*** Opening RECORDS FOR THE TASK ***
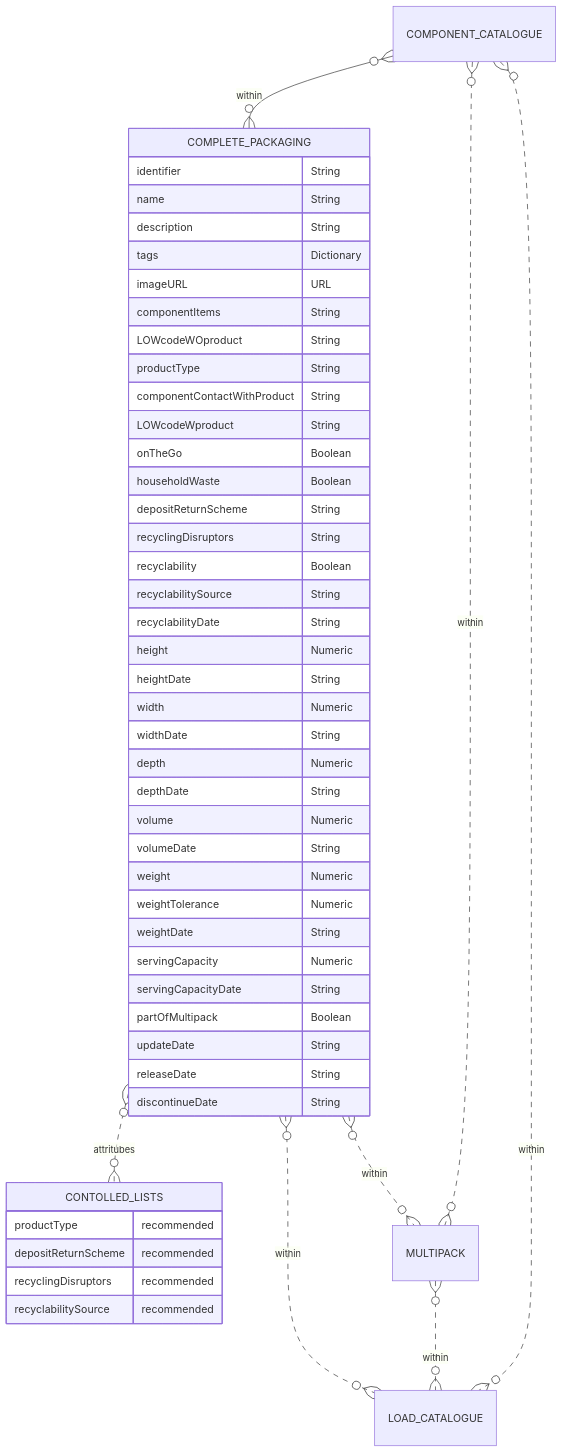
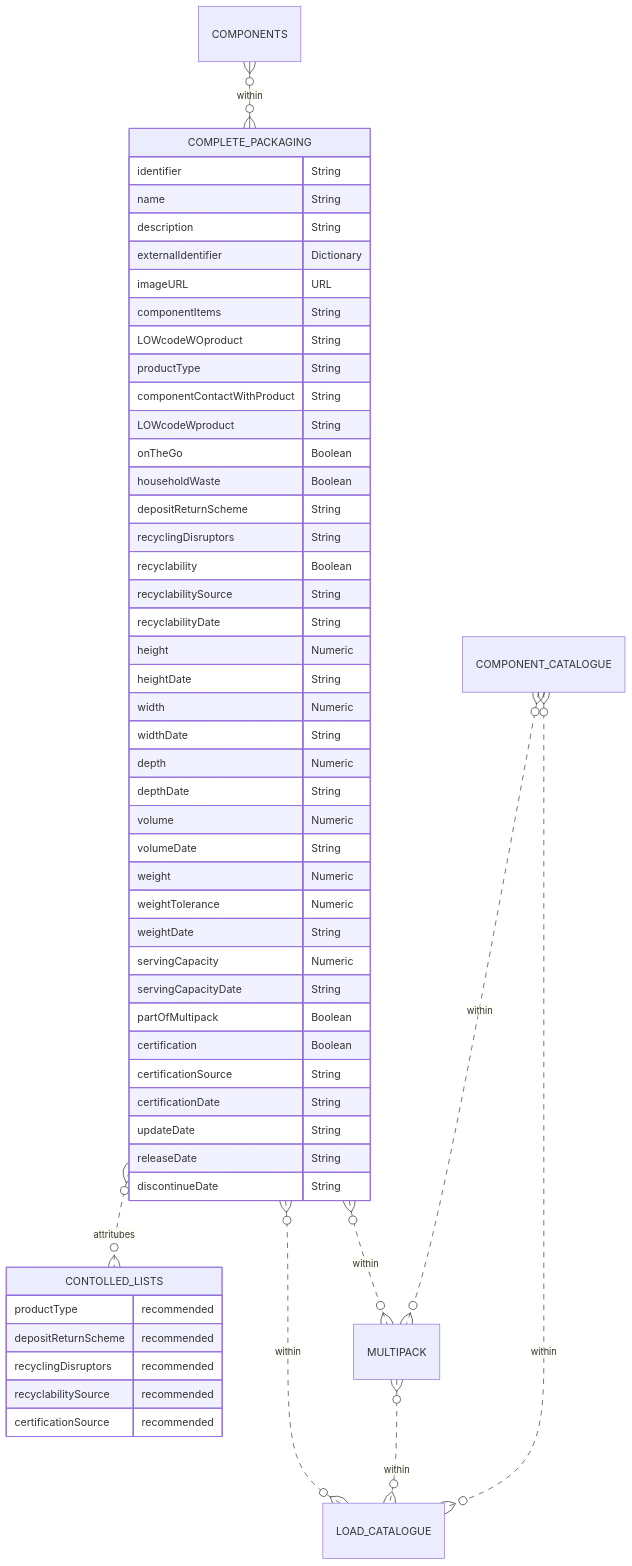
Before and after one commit to OpenDataManchester/Open3P: the diagram in docs/3_Data_Specification/3_4_Complete_Packaging.md, drawn with Mermaid. The commit also changed other lines of this file and 1 other file, not shown here.

Commit message:
Updated Complete Packaging

````diff
--- a/docs/3_Data_Specification/3_4_Complete_Packaging.md
+++ b/docs/3_Data_Specification/3_4_Complete_Packaging.md
@@ -49,52 +52,56 @@
 ``` mermaid
 erDiagram
-COMPONENT_CATALOGUE }o--o{ COMPLETE_PACKAGING : within
+COMPONENTS }o--o{ COMPLETE_PACKAGING : within
   COMPLETE_PACKAGING {
     identifier String
     name String
     description String
-    tags Dictionary
+    externalIdentifier Dictionary
     imageURL URL
     componentItems String
     LOWcodeWOproduct String
     productType String
     componentContactWithProduct String
     LOWcodeWproduct String
     onTheGo Boolean
     householdWaste Boolean
     depositReturnScheme String
     recyclingDisruptors String
     recyclability Boolean
     recyclabilitySource String
     recyclabilityDate String
     height Numeric
     heightDate String
     width Numeric
     widthDate String
     depth Numeric
     depthDate String
     volume Numeric
     volumeDate String
     weight Numeric
     weightTolerance Numeric
     weightDate String
     servingCapacity Numeric
     servingCapacityDate String
     partOfMultipack Boolean
+    certification Boolean
+    certificationSource String
+    certificationDate String
     updateDate String
     releaseDate String
     discontinueDate String
   }
   COMPLETE_PACKAGING }o..o{ CONTOLLED_LISTS : attritubes
   COMPLETE_PACKAGING }o..o{ MULTIPACK : within
   COMPONENT_CATALOGUE }o..o{ MULTIPACK : within
   COMPLETE_PACKAGING }o..o{ LOAD_CATALOGUE : within
   MULTIPACK }o..o{ LOAD_CATALOGUE : within
   COMPONENT_CATALOGUE }o..o{ LOAD_CATALOGUE : within
       CONTOLLED_LISTS {
     productType recommended
     depositReturnScheme recommended
     recyclingDisruptors recommended
     recyclabilitySource recommended
+    certificationSource recommended
   }
 ```
````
*** Closing RECORDS FOR THE TASK ***
> **WHAT IS EXPECTED**:
Copy each line of the material above exactly, but not the images.

> **EXERCISE SOLUTION**:
Before and after one commit to OpenDataManchester/Open3P: the diagram in docs/3_Data_Specification/3_4_Complete_Packaging.md, drawn with Mermaid. The commit also changed other lines of this file and 1 other file, not shown here.

Commit message:
Updated Complete Packaging

````diff
--- a/docs/3_Data_Specification/3_4_Complete_Packaging.md
+++ b/docs/3_Data_Specification/3_4_Complete_Packaging.md
@@ -49,52 +52,56 @@
 ``` mermaid
 erDiagram
-COMPONENT_CATALOGUE }o--o{ COMPLETE_PACKAGING : within
+COMPONENTS }o--o{ COMPLETE_PACKAGING : within
   COMPLETE_PACKAGING {
     identifier String
     name String
     description String
-    tags Dictionary
+    externalIdentifier Dictionary
     imageURL URL
     componentItems String
     LOWcodeWOproduct String
     productType String
     componentContactWithProduct String
     LOWcodeWproduct String
     onTheGo Boolean
     householdWaste Boolean
     depositReturnScheme String
     recyclingDisruptors String
     recyclability Boolean
     recyclabilitySource String
     recyclabilityDate String
     height Numeric
     heightDate String
     width Numeric
     widthDate String
     depth Numeric
     depthDate String
     volume Numeric
     volumeDate String
     weight Numeric
     weightTolerance Numeric
     weightDate String
     servingCapacity Numeric
     servingCapacityDate String
     partOfMultipack Boolean
+    certification Boolean
+    certificationSource String
+    certificationDate String
     updateDate String
     releaseDate String
     discontinueDate String
   }
   COMPLETE_PACKAGING }o..o{ CONTOLLED_LISTS : attritubes
   COMPLETE_PACKAGING }o..o{ MULTIPACK : within
   COMPONENT_CATALOGUE }o..o{ MULTIPACK : within
   COMPLETE_PACKAGING }o..o{ LOAD_CATALOGUE : within
   MULTIPACK }o..o{ LOAD_CATALOGUE : within
   COMPONENT_CATALOGUE }o..o{ LOAD_CATALOGUE : within
       CONTOLLED_LISTS {
     productType recommended
     depositReturnScheme recommended
     recyclingDisruptors recommended
     recyclabilitySource recommended
+    certificationSource recommended
   }
 ```
````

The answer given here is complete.